## Aim of the task
Write the listing out once more, identical to the original but without pictures.

═════ Material provided ═════

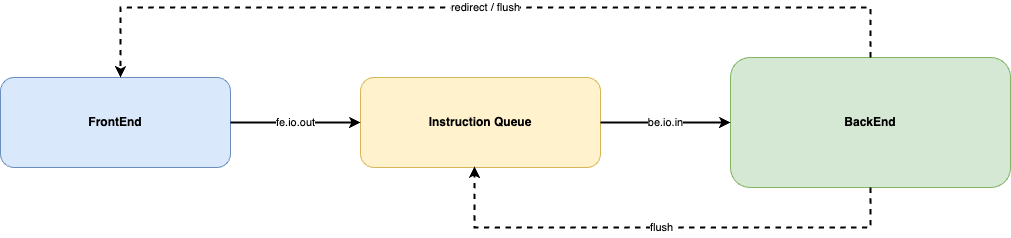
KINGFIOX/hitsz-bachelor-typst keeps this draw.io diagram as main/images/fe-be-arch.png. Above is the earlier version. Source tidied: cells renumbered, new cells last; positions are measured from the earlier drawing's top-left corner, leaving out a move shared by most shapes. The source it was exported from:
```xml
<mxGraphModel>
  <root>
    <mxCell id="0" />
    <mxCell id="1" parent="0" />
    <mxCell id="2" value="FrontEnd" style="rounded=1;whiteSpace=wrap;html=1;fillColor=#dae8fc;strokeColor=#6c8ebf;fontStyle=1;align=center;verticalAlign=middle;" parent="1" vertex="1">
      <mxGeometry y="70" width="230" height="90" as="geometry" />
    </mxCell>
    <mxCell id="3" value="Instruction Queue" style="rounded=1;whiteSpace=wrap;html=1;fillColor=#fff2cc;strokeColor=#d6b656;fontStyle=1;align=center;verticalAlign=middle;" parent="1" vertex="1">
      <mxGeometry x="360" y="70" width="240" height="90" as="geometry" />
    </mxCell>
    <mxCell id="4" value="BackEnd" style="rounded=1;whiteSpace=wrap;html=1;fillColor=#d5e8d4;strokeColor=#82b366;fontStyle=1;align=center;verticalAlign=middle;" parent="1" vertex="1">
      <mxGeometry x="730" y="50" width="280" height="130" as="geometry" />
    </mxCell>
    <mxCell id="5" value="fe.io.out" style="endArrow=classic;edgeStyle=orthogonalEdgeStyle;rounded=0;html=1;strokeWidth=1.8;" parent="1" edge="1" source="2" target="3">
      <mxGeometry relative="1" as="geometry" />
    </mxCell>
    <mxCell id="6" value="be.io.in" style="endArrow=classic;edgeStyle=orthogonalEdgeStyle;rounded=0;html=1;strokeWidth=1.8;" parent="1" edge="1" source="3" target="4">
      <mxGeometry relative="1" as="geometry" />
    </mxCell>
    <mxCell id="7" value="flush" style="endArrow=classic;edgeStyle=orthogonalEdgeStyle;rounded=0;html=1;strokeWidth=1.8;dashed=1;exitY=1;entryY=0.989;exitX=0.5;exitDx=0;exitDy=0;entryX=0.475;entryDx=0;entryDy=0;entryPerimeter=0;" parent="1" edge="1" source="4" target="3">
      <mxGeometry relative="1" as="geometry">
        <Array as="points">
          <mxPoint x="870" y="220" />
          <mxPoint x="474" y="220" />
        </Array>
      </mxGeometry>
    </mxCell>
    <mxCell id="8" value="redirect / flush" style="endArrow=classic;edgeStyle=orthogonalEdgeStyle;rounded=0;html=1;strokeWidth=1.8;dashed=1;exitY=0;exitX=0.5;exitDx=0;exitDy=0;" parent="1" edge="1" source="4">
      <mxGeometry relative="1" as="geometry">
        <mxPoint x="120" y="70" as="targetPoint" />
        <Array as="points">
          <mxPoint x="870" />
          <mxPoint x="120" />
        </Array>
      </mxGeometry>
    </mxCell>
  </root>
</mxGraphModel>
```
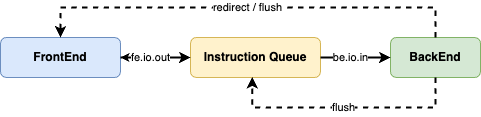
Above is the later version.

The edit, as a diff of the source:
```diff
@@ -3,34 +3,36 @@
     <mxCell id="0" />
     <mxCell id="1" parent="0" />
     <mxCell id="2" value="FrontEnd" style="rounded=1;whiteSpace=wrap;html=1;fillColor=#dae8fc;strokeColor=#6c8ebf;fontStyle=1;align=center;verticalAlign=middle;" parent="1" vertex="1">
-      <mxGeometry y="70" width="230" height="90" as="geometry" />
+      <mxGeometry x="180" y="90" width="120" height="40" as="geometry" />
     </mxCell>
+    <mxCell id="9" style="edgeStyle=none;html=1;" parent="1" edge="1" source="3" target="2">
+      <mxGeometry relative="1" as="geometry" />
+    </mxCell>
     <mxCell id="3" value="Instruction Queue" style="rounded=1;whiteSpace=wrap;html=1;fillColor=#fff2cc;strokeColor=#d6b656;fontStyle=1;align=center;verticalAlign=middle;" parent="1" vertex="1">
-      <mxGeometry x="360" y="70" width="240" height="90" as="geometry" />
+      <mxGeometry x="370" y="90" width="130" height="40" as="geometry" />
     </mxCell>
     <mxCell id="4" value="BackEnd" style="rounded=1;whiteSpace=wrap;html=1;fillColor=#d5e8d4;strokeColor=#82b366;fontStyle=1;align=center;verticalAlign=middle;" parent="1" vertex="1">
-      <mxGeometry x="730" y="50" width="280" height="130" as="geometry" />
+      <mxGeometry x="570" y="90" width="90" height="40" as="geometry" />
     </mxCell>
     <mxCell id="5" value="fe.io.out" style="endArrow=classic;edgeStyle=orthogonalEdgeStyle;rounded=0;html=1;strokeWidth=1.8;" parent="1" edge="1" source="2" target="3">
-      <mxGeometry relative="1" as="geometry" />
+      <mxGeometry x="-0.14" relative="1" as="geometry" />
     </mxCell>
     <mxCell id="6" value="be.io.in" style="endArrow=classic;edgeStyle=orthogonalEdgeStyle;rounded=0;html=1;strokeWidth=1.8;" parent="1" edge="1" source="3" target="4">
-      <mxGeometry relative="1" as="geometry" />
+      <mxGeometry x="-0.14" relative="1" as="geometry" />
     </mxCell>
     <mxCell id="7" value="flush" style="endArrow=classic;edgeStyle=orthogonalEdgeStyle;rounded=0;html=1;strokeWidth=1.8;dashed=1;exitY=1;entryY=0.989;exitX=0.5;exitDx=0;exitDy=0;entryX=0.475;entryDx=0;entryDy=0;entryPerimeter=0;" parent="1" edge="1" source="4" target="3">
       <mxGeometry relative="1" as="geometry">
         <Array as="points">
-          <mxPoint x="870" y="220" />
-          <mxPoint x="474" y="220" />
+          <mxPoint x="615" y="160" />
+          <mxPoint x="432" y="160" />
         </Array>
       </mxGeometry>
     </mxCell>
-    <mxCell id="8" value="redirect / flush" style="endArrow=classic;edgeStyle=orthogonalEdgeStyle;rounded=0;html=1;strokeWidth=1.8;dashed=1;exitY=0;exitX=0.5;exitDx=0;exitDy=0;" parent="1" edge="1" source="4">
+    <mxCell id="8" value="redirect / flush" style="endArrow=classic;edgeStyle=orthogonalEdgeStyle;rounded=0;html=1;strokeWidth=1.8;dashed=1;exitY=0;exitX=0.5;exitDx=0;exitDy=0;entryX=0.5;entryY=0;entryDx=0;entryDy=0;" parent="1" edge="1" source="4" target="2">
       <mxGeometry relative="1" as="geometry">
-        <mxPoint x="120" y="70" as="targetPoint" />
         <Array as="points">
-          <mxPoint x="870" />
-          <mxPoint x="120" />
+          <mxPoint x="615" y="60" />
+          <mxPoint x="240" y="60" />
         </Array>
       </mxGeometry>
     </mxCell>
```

═════

## Finished task
KINGFIOX/hitsz-bachelor-typst keeps this draw.io diagram as main/images/fe-be-arch.png. Above is the earlier version. Source tidied: cells renumbered, new cells last; positions are measured from the earlier drawing's top-left corner, leaving out a move shared by most shapes. The source it was exported from:
```xml
<mxGraphModel>
  <root>
    <mxCell id="0" />
    <mxCell id="1" parent="0" />
    <mxCell id="2" value="FrontEnd" style="rounded=1;whiteSpace=wrap;html=1;fillColor=#dae8fc;strokeColor=#6c8ebf;fontStyle=1;align=center;verticalAlign=middle;" parent="1" vertex="1">
      <mxGeometry y="70" width="230" height="90" as="geometry" />
    </mxCell>
    <mxCell id="3" value="Instruction Queue" style="rounded=1;whiteSpace=wrap;html=1;fillColor=#fff2cc;strokeColor=#d6b656;fontStyle=1;align=center;verticalAlign=middle;" parent="1" vertex="1">
      <mxGeometry x="360" y="70" width="240" height="90" as="geometry" />
    </mxCell>
    <mxCell id="4" value="BackEnd" style="rounded=1;whiteSpace=wrap;html=1;fillColor=#d5e8d4;strokeColor=#82b366;fontStyle=1;align=center;verticalAlign=middle;" parent="1" vertex="1">
      <mxGeometry x="730" y="50" width="280" height="130" as="geometry" />
    </mxCell>
    <mxCell id="5" value="fe.io.out" style="endArrow=classic;edgeStyle=orthogonalEdgeStyle;rounded=0;html=1;strokeWidth=1.8;" parent="1" edge="1" source="2" target="3">
      <mxGeometry relative="1" as="geometry" />
    </mxCell>
    <mxCell id="6" value="be.io.in" style="endArrow=classic;edgeStyle=orthogonalEdgeStyle;rounded=0;html=1;strokeWidth=1.8;" parent="1" edge="1" source="3" target="4">
      <mxGeometry relative="1" as="geometry" />
    </mxCell>
    <mxCell id="7" value="flush" style="endArrow=classic;edgeStyle=orthogonalEdgeStyle;rounded=0;html=1;strokeWidth=1.8;dashed=1;exitY=1;entryY=0.989;exitX=0.5;exitDx=0;exitDy=0;entryX=0.475;entryDx=0;entryDy=0;entryPerimeter=0;" parent="1" edge="1" source="4" target="3">
      <mxGeometry relative="1" as="geometry">
        <Array as="points">
          <mxPoint x="870" y="220" />
          <mxPoint x="474" y="220" />
        </Array>
      </mxGeometry>
    </mxCell>
    <mxCell id="8" value="redirect / flush" style="endArrow=classic;edgeStyle=orthogonalEdgeStyle;rounded=0;html=1;strokeWidth=1.8;dashed=1;exitY=0;exitX=0.5;exitDx=0;exitDy=0;" parent="1" edge="1" source="4">
      <mxGeometry relative="1" as="geometry">
        <mxPoint x="120" y="70" as="targetPoint" />
        <Array as="points">
          <mxPoint x="870" />
          <mxPoint x="120" />
        </Array>
      </mxGeometry>
    </mxCell>
  </root>
</mxGraphModel>
```
Above is the later version.

The edit, as a diff of the source:
```diff
@@ -3,34 +3,36 @@
     <mxCell id="0" />
     <mxCell id="1" parent="0" />
     <mxCell id="2" value="FrontEnd" style="rounded=1;whiteSpace=wrap;html=1;fillColor=#dae8fc;strokeColor=#6c8ebf;fontStyle=1;align=center;verticalAlign=middle;" parent="1" vertex="1">
-      <mxGeometry y="70" width="230" height="90" as="geometry" />
+      <mxGeometry x="180" y="90" width="120" height="40" as="geometry" />
     </mxCell>
+    <mxCell id="9" style="edgeStyle=none;html=1;" parent="1" edge="1" source="3" target="2">
+      <mxGeometry relative="1" as="geometry" />
+    </mxCell>
     <mxCell id="3" value="Instruction Queue" style="rounded=1;whiteSpace=wrap;html=1;fillColor=#fff2cc;strokeColor=#d6b656;fontStyle=1;align=center;verticalAlign=middle;" parent="1" vertex="1">
-      <mxGeometry x="360" y="70" width="240" height="90" as="geometry" />
+      <mxGeometry x="370" y="90" width="130" height="40" as="geometry" />
     </mxCell>
     <mxCell id="4" value="BackEnd" style="rounded=1;whiteSpace=wrap;html=1;fillColor=#d5e8d4;strokeColor=#82b366;fontStyle=1;align=center;verticalAlign=middle;" parent="1" vertex="1">
-      <mxGeometry x="730" y="50" width="280" height="130" as="geometry" />
+      <mxGeometry x="570" y="90" width="90" height="40" as="geometry" />
     </mxCell>
     <mxCell id="5" value="fe.io.out" style="endArrow=classic;edgeStyle=orthogonalEdgeStyle;rounded=0;html=1;strokeWidth=1.8;" parent="1" edge="1" source="2" target="3">
-      <mxGeometry relative="1" as="geometry" />
+      <mxGeometry x="-0.14" relative="1" as="geometry" />
     </mxCell>
     <mxCell id="6" value="be.io.in" style="endArrow=classic;edgeStyle=orthogonalEdgeStyle;rounded=0;html=1;strokeWidth=1.8;" parent="1" edge="1" source="3" target="4">
-      <mxGeometry relative="1" as="geometry" />
+      <mxGeometry x="-0.14" relative="1" as="geometry" />
     </mxCell>
     <mxCell id="7" value="flush" style="endArrow=classic;edgeStyle=orthogonalEdgeStyle;rounded=0;html=1;strokeWidth=1.8;dashed=1;exitY=1;entryY=0.989;exitX=0.5;exitDx=0;exitDy=0;entryX=0.475;entryDx=0;entryDy=0;entryPerimeter=0;" parent="1" edge="1" source="4" target="3">
       <mxGeometry relative="1" as="geometry">
         <Array as="points">
-          <mxPoint x="870" y="220" />
-          <mxPoint x="474" y="220" />
+          <mxPoint x="615" y="160" />
+          <mxPoint x="432" y="160" />
         </Array>
       </mxGeometry>
     </mxCell>
-    <mxCell id="8" value="redirect / flush" style="endArrow=classic;edgeStyle=orthogonalEdgeStyle;rounded=0;html=1;strokeWidth=1.8;dashed=1;exitY=0;exitX=0.5;exitDx=0;exitDy=0;" parent="1" edge="1" source="4">
+    <mxCell id="8" value="redirect / flush" style="endArrow=classic;edgeStyle=orthogonalEdgeStyle;rounded=0;html=1;strokeWidth=1.8;dashed=1;exitY=0;exitX=0.5;exitDx=0;exitDy=0;entryX=0.5;entryY=0;entryDx=0;entryDy=0;" parent="1" edge="1" source="4" target="2">
       <mxGeometry relative="1" as="geometry">
-        <mxPoint x="120" y="70" as="targetPoint" />
         <Array as="points">
-          <mxPoint x="870" />
-          <mxPoint x="120" />
+          <mxPoint x="615" y="60" />
+          <mxPoint x="240" y="60" />
         </Array>
       </mxGeometry>
     </mxCell>
```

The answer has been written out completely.